September 24, 2001
A Jehovah’s Witness minister convicted of killing his pregnant wife in 1997 has fallen in love while on prison work release and remarried in Brisbane on Saturday.
Ian Reilly was convicted of the manslaughter of his wife Sylvia but has protested his innocence.
Reilly’s family and Sylvia’s family have claimed he was framed and wrongly convicted of the killing after Sylvia’s body was found in Lake Perseverance near Toowoomba on September 21, 1997.
Police have ruled out any link between Sylvia’s death and the stabbing murder of Leanne Kennedy by confessed Satanist Darren Maloney, who knew both women. Ms. Kennedy’s body was found on the day of Sylvia’s funeral.
The Watchtower tries to deny to the public that they “shun” former members except in cases where someone has committed a serious sin or has completely rejected “Jehovah’s organization.”
During the Australian Royal Commission hearings in 2015, Jehovah’s Witness elders and high-ranking officers continued to deny that the Watchtower’s actual policy requires former members to be “shunned” except for major sins and transgressions. They try to make it seem that every Jehovah’s Witness has the ability to decide whether to shun a loved one or friend who has run afoul of Watchtower rules and teachings.
In fact, they often describe the use of “shunning” in severe situations as “a loving provision” for those who have left (or been tossed out of) the fold. They ignore the psychological damage done to those people and the destruction of families by requiring no contact at allexcept for emergency situations and for necessary elder care.

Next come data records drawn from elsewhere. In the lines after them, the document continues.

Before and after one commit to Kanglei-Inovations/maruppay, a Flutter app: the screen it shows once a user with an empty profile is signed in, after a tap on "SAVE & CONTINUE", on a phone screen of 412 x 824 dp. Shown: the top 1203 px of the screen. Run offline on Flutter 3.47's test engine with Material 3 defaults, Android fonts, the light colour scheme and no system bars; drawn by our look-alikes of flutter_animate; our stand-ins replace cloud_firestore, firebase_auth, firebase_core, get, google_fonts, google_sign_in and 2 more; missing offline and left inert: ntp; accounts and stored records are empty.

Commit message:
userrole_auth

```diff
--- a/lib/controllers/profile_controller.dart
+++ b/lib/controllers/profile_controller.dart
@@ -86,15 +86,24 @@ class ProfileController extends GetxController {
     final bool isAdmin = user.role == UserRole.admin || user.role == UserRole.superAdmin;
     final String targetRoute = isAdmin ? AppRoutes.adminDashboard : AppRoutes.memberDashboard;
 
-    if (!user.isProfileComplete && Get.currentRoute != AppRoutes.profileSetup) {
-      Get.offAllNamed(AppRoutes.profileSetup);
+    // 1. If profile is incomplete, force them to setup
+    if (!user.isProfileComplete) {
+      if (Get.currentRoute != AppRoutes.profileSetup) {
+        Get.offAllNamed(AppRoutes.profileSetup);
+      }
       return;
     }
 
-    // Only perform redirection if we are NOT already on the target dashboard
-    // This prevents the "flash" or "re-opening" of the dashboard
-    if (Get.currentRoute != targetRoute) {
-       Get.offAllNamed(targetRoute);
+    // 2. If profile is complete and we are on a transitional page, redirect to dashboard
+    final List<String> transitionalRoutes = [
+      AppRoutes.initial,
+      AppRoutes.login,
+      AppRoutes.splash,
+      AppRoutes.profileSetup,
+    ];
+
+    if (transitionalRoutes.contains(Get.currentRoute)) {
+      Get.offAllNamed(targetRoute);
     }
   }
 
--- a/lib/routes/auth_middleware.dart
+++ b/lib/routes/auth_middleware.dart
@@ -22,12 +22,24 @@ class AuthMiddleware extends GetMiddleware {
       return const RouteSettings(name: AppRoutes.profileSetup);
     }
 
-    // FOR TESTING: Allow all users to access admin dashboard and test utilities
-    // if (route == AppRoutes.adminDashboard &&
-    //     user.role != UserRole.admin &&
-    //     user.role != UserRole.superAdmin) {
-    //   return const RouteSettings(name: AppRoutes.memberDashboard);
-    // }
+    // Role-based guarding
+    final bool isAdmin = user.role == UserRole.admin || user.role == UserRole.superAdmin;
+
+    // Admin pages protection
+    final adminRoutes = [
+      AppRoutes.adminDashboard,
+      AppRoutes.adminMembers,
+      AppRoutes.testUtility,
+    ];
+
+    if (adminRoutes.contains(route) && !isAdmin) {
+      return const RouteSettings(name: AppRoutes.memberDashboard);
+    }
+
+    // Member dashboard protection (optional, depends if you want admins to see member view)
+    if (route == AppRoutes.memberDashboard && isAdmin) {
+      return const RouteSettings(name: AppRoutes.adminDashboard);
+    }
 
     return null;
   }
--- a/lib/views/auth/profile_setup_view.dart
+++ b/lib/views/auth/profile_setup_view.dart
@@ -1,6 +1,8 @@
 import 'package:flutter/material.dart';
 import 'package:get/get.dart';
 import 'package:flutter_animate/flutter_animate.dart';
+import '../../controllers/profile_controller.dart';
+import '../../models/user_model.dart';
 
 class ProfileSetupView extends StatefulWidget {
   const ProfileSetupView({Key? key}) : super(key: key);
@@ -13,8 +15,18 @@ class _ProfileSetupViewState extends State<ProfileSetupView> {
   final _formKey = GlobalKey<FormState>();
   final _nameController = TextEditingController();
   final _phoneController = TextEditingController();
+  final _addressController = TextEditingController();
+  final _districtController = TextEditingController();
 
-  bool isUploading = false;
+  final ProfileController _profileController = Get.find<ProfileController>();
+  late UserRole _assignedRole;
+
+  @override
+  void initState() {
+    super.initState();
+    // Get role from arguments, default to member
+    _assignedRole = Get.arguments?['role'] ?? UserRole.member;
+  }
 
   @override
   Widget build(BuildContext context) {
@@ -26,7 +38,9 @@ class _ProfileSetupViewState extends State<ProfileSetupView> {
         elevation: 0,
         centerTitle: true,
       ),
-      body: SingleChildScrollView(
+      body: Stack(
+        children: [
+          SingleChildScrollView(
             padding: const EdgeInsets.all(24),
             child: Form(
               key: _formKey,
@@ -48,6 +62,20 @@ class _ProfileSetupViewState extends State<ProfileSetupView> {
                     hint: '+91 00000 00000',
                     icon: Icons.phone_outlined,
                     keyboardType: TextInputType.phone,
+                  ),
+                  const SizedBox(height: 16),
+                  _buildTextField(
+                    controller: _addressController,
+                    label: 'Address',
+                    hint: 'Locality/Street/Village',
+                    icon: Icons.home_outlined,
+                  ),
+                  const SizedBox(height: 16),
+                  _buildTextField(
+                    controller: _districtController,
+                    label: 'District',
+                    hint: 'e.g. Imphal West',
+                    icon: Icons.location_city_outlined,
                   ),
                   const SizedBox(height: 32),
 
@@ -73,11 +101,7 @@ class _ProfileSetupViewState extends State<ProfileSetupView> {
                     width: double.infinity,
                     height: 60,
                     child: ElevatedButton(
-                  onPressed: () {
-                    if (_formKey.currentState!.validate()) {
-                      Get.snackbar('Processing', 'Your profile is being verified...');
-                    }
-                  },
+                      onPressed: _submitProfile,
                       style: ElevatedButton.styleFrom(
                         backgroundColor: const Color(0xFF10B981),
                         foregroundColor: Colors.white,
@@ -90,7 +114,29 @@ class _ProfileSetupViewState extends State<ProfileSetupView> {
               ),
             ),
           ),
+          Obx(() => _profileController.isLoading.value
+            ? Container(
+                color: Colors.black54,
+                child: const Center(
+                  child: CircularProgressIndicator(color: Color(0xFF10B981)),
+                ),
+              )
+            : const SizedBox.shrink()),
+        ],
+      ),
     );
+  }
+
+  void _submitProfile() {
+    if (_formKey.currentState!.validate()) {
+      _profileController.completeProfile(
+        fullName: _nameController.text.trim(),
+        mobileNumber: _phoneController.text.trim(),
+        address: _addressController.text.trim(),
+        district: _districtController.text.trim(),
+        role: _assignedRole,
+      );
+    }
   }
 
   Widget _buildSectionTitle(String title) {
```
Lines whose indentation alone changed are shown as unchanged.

Continue reading “Court Rules: Jehovah’s Witnesses Can Shun Members”
The April 1, 1995 issue of The Watchtower contains an article entitled “How Christians Cope With Public Reproach.” This article claims that news media reports on the Witnesses are often biased and contain false or distorted information.
A typical comment about the press is found on page 27 of The Watchtower: “Many press reports that heap reproach on Jehovah’s Witnesses are an expression of this hatred.” In many cases the Jehovah’s Witness leaders advise Witnesses not to respond to such articles in case “The original untruth might thus receive even more publicity, or opposers may be handed further opportunity to get lies or slurs into print.”
The article counsels Jehovah’s Witnesses to, “Invite them [misinformed persons] to get firsthand information about Jehovah’s Witnesses, which enables them to see through false accusations. You could also use explanations published by the Watchtower Society that give details about the organization, its history, and its teachings.” A footnote is provided recommending three items of Watchtower literature. Two of these are pamphlets which offer just bare outlines of Jehovah’s Witness history and activity. Continue reading “Who Really Distorts The Facts of History?”